Ingram, professor of history and director of the George Washington Forum, recently co-authored Freedom of speech, 1500–1850, which looks into the modern debate over freedom of speech. The book particularly looks at the question of whether limitations might be necessary given religious pluralism and concerns about hate speech.
“There is no single argument for free speech,” Ingram said. “Free speech reveals the beating heart of a society. This book examines the history and origins of free speech and looks at how fundamentally different it is compared to today. In particular, it highlights the degree to which modern claims for free speech originated in early modern claims for religious free speech. Along the way, it shows that almost every single person or group who claimed a right to express themselves freely at the very same time drew limits on what others could say.”
Published by Manchester Press, the book integrates religion into the history of free speech and rethinks what is sometimes regarded as a coherent tradition of absolutist justifications for free expression. The contributors, made up of historians, political theorists and literary scholars, examine the aims and effectiveness of government policies, the sometimes contingent ways in which freedom of speech became a reality and a wide range of canonical and non-canonical texts in which contemporaries outlined their ideas and ideals, all while providing historical perspectives. It argues that while the period from 1500 to 1850 witnessed considerable change in terms of both ideas and practices, these were distinct from those that characterize modern debates. But it also points to continuities in early modern and modern debates over free speech.

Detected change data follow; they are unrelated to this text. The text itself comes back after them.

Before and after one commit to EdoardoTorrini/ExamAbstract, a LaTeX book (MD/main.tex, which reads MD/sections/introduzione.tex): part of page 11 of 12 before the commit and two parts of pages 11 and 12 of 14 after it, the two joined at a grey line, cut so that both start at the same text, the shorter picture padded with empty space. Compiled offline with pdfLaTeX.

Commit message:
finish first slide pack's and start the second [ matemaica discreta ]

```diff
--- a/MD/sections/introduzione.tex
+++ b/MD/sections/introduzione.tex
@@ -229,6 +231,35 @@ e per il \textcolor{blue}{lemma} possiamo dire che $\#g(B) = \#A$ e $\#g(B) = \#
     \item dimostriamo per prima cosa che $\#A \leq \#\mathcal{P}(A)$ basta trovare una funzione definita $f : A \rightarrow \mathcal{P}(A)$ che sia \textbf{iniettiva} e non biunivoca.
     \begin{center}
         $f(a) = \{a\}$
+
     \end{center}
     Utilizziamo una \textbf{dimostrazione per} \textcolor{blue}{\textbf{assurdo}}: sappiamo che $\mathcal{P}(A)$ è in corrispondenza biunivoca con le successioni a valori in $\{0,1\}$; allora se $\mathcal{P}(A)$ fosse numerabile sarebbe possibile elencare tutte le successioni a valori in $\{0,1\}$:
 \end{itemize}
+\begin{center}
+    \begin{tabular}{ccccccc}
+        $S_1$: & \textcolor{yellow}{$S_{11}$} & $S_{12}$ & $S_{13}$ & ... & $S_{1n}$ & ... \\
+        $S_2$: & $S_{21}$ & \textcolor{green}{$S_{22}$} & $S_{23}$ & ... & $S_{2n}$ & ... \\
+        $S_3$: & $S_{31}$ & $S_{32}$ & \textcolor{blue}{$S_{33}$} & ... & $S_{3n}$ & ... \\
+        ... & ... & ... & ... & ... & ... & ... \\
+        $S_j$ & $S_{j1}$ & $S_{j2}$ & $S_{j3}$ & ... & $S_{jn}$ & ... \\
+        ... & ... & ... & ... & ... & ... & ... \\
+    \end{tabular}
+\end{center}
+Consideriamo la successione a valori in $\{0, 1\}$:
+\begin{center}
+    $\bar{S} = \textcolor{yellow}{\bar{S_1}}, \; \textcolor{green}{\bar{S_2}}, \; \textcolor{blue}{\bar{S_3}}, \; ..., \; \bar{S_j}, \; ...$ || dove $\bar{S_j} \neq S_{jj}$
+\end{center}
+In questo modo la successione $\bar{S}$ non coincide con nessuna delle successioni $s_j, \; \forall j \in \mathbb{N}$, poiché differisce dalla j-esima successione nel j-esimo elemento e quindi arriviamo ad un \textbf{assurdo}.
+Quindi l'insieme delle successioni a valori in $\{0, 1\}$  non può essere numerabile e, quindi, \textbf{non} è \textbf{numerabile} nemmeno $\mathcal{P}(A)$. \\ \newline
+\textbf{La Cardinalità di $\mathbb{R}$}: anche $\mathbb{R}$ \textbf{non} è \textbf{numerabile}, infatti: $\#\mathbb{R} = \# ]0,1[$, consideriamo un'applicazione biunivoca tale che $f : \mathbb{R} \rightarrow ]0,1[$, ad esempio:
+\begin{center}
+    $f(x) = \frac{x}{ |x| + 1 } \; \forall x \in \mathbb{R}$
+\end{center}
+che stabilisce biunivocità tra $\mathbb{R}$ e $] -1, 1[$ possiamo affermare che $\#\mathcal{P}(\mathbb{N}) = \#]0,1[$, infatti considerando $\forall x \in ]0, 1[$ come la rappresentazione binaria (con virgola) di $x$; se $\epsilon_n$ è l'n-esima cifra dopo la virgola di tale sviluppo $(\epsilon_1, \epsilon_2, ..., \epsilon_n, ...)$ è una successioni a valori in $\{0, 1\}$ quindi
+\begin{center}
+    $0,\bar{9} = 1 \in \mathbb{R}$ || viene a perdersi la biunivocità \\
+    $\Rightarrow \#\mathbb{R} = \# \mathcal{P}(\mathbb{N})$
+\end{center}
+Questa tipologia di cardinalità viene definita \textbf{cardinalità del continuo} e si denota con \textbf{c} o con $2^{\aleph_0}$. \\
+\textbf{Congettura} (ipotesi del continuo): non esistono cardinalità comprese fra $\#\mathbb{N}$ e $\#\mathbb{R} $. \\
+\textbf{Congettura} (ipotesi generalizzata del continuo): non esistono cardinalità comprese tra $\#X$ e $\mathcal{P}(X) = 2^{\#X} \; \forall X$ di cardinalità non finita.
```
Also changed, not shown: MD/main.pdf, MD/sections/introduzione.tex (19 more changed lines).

“People make claims saying that someone’s speech is harming them are not claiming that some ideas or words are actually physically harmful,” Ingram explains. “Instead, they are making claims that some ideas or ideas are somehow existentially harmful. Looking back at history, we see that early arguments about freedom of speech centered on salvation. Would being exposed to heretical ideas hurt someone’s chances at eternal salvation? Or not? The people who wanted to put limits on speech thought that exposure to heresy might lead to eternal damnation. Freedom of speech, 1500–1850 encourages us to ask ourselves whether those who now want to curtail speech today are also making almost theological justifications for limiting speech.”
The book emerged from a conference held at OHIO in the March 2017 by the George Washington Forum, a scholarly and civic education form that teaches America’s foundational principles in their Western intellectual, political, and institutional contexts.
The volume brings together scholars from Europe and North America and includes chapters by faculty at Oxford, Princeton, Stanford, Vanderbilt, Michigan, University College London, Sussex, Durham, Liverpool, Miami (FL), the European University Institute, American University at Cairo and Ohio University.
The book was co- edited by Ingram, Jason Peacey and Alex W. Barber.